Economic growth is THE priority. Above all else China is seeking a stable and sustainable economy to achieve its broader development goals. But growth can only be achieved with a confident private sector, highlighting a critical role for multinational corporations (MNCs) in both supporting China’s economic agenda and telling a more nuanced and realistic China story amid growing global tensions. This requires carefully managing associated risks and addressing the shared and different interests of stakeholders in China and at home.
Policy volatility is still a possibility, especially as the party expands and the state retreats. Major government restructuring and appointment of senior leaders with less experience than previous cohorts means the machinery of government will take time to get going. MNCs should fully use this transition period for continued engagement with stakeholders while closely monitoring how government restructuring will take shape—and how emerging policy details will impact the regulatory environment, business strategy and stakeholder landscape.
A Premier with influence?
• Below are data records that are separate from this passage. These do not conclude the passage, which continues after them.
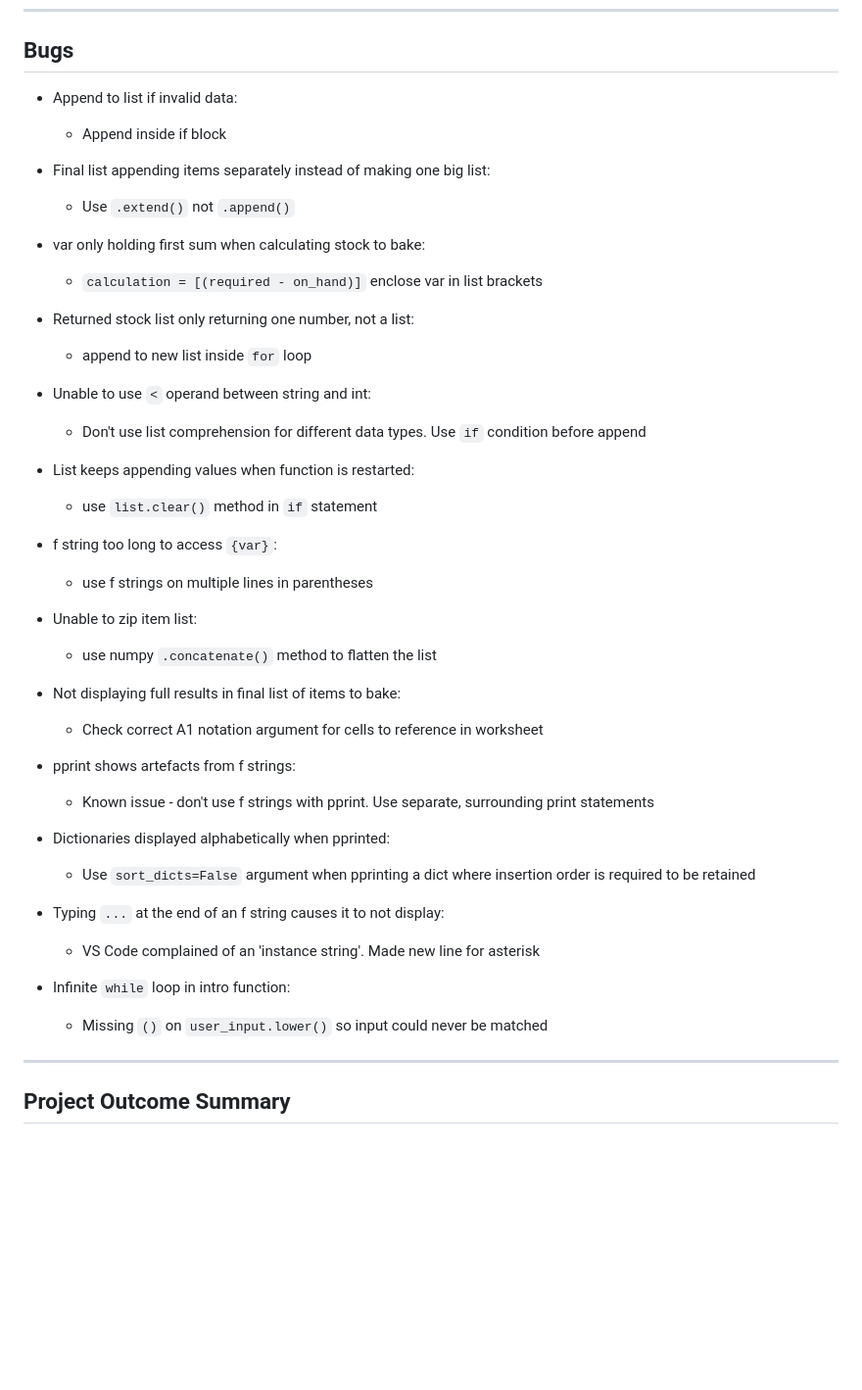
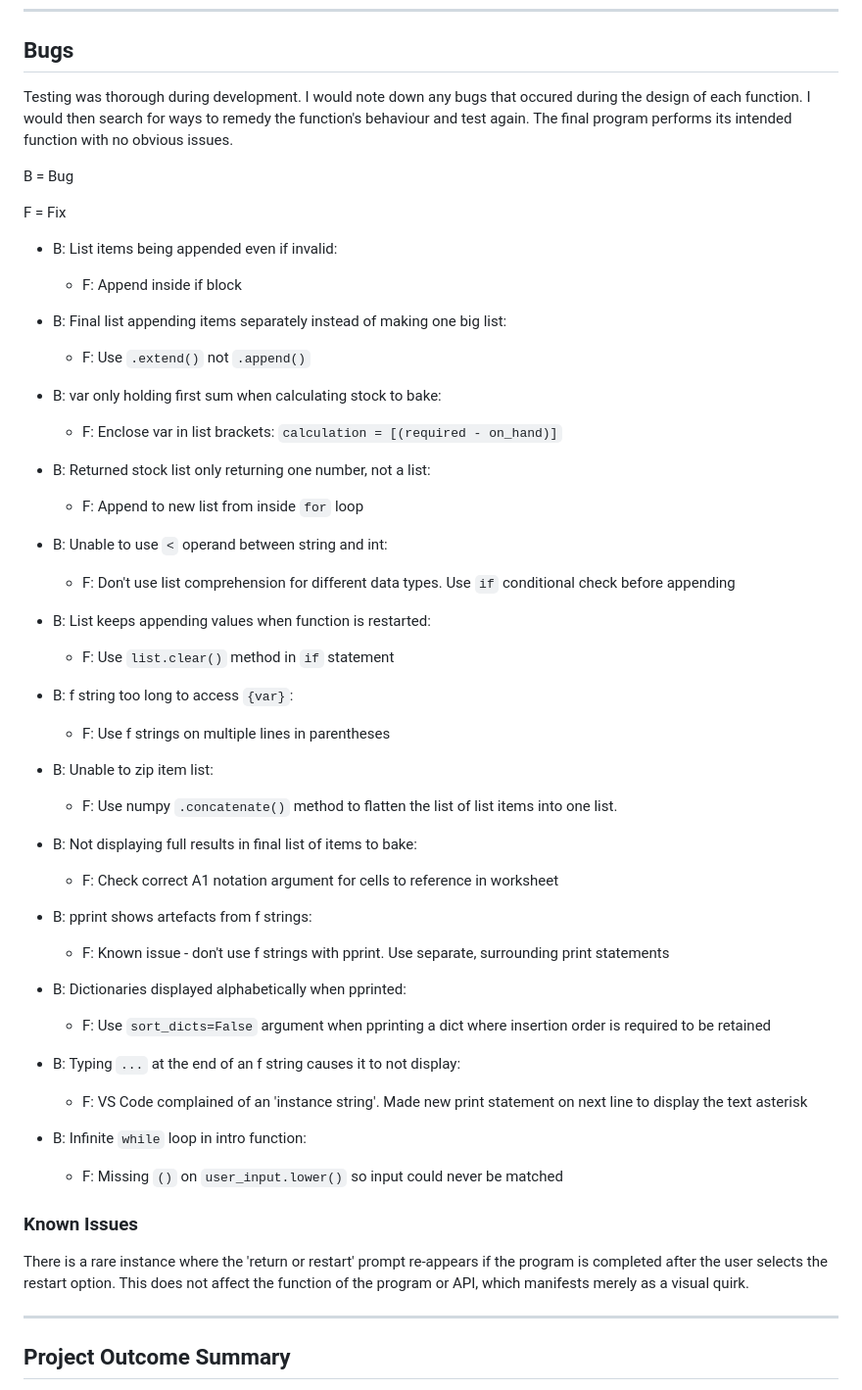
Before and after one commit to jts272/pp3-lidl-bake-mate, a Markdown page: README.md, the part around the change. Shown: that part at 98% size. GitHub-like rendering; blank space fills up the shorter version.

Commit message:
docs: expand on bugs section

```diff
--- a/README.md
+++ b/README.md
@@ -569,47 +569,65 @@ I have continued to implement the
 
 ## Bugs
 
-- Append to list if invalid data:
-  - Append inside if block
+Testing was thorough during development. I would note down any bugs that occured
+ during the design of each function. I would then search for ways to remedy the
+ function's behaviour and test again. The final program performs its intended
+ function with no obvious issues.
 
-- Final list appending items separately instead of making one big list:
-  - Use `.extend()` not `.append()`
+B = Bug
 
-- var only holding first sum when calculating stock to bake:
-  - `calculation = [(required - on_hand)]` enclose var in list brackets
+F = Fix
 
-- Returned stock list only returning one number, not a list:
-  - append to new list inside `for` loop
+- B: List items being appended even if invalid:
+  - F: Append inside if block
 
-- Unable to use `<` operand between string and int:
-  - Don't use list comprehension for different data types. Use `if` condition
-    before append
+- B: Final list appending items separately instead of making one big list:
+  - F: Use `.extend()` not `.append()`
 
-- List keeps appending values when function is restarted:
-  - use `list.clear()` method in `if` statement
+- B: var only holding first sum when calculating stock to bake:
+  - F: Enclose var in list brackets: `calculation = [(required - on_hand)]`
 
-- f string too long to access `{var}`:
-  - use f strings on multiple lines in parentheses
+- B: Returned stock list only returning one number, not a list:
+  - F: Append to new list from inside `for` loop
 
-- Unable to zip item list:
-  - use numpy `.concatenate()` method to flatten the list
+- B: Unable to use `<` operand between string and int:
+  - F: Don't use list comprehension for different data types. Use `if` conditional check
+       before appending
 
-- Not displaying full results in final list of items to bake:
-  - Check correct A1 notation argument for cells to reference in worksheet
+- B: List keeps appending values when function is restarted:
+  - F: Use `list.clear()` method in `if` statement
 
-- pprint shows artefacts from f strings:
-  - Known issue - don't use f strings with pprint. Use separate, surrounding
-    print statements
+- B: f string too long to access `{var}`:
+  - F: Use f strings on multiple lines in parentheses
 
-- Dictionaries displayed alphabetically when pprinted:
-  - Use `sort_dicts=False` argument when pprinting a dict where insertion order
-    is required to be retained
+- B: Unable to zip item list:
+  - F: Use numpy `.concatenate()` method to flatten the list of list items into
+       one list.
 
-- Typing `...` at the end of an f string causes it to not display:
-  - VS Code complained of an 'instance string'. Made new line for asterisk
+- B: Not displaying full results in final list of items to bake:
+  - F: Check correct A1 notation argument for cells to reference in worksheet
 
-- Infinite `while` loop in intro function:
-  - Missing `()` on `user_input.lower()` so input could never be matched
+- B: pprint shows artefacts from f strings:
+  - F: Known issue - don't use f strings with pprint. Use separate, surrounding
+        print statements
+
+- B: Dictionaries displayed alphabetically when pprinted:
+  - F: Use `sort_dicts=False` argument when pprinting a dict where insertion
+       order is required to be retained
+
+- B: Typing `...` at the end of an f string causes it to not display:
+  - F: VS Code complained of an 'instance string'. Made new print statement on
+        next line to display the text asterisk
+
+- B: Infinite `while` loop in intro function:
+  - F: Missing `()` on `user_input.lower()` so input could never be matched
+
+### Known Issues
+
+There is a rare instance where the 'return or restart' prompt re-appears if the
+ program is completed after the user selects the restart option. This does not
+ affect the function of the program or API, which manifests merely as a visual
+ quirk.
 
 ---
 
```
Observers are divided if new Premier Li Qiang is just a “yes” man or if his relationship with Xi Jinping gives him space to push back and have a stronger voice in the economy, one which advances the private sector. We may have more clarity in the coming weeks, with much-anticipated events like the China Development Forum and Bo’ao Forum for Asia offering an opportunity for Li and China’s leaders to engage with visiting global CEOs.
Find the full analysis here.
After three years, 676 million COVID cases, 6.9 million deaths and 13.3 billion vaccine doses, Johns Hopkins University (JHU) has stopped collecting data for its Coronavirus Resource Center. The site became one of the pandemic’s most-visited resources for tracking COVID-19 around the world and was named one of TIME’s Best Inventions of 2020.
Capital in Context caught up with our Head of Digital Development Dan Stone, who led the team that built the site.
How did this project get started?
JHU had started a dashboard tracking cases and deaths, but it quickly became apparent the pandemic would not be contained and the need for actionable, real-time data was growing. FGS and Hopkins have had a long-standing relationship so when Hopkins decided to scale a website around the dashboard, they reached out to us to support the effort.
They needed what our team is optimized for, which is rapid response digital and web communications. We very quickly became the production team backing the website we designed and constructed around the dashboard. The initial call came in on a Saturday morning and by the middle of the following week, we had a website up.
What strategies helped drive the Resource Center’s prominent visibility?
The JHU dashboard became the number one result in all searches related to the pandemic. First and foremost, this is because of the quality of the work, the data and the tireless efforts of different teams across the university. But we wouldn’t have been able to give them the traffic and those billions of hits the way it was initially launched.
We had to figure out how to make the website a hub, not just for the great work that the original dashboard team was doing in tracking the core effort, but also, what myriad other groups across Hopkins were doing to study, educate, and inform individual and public health decisions. Our team helped get the SEO strategy moving in a way that really was able to propel us to maintain a dominant position for a long time. And the communications side of our team helped drive earned media, including getting CNN to keep Johns Hopkins numbers on their screen every day. Having that integration and partnership across the board was key.
What do you need to pull off complex, high-stakes projects like this?
Resilience, personal commitment, and a truly collaborative team. This is a project we all feel equal parts proud and deeply grateful to have been a part of.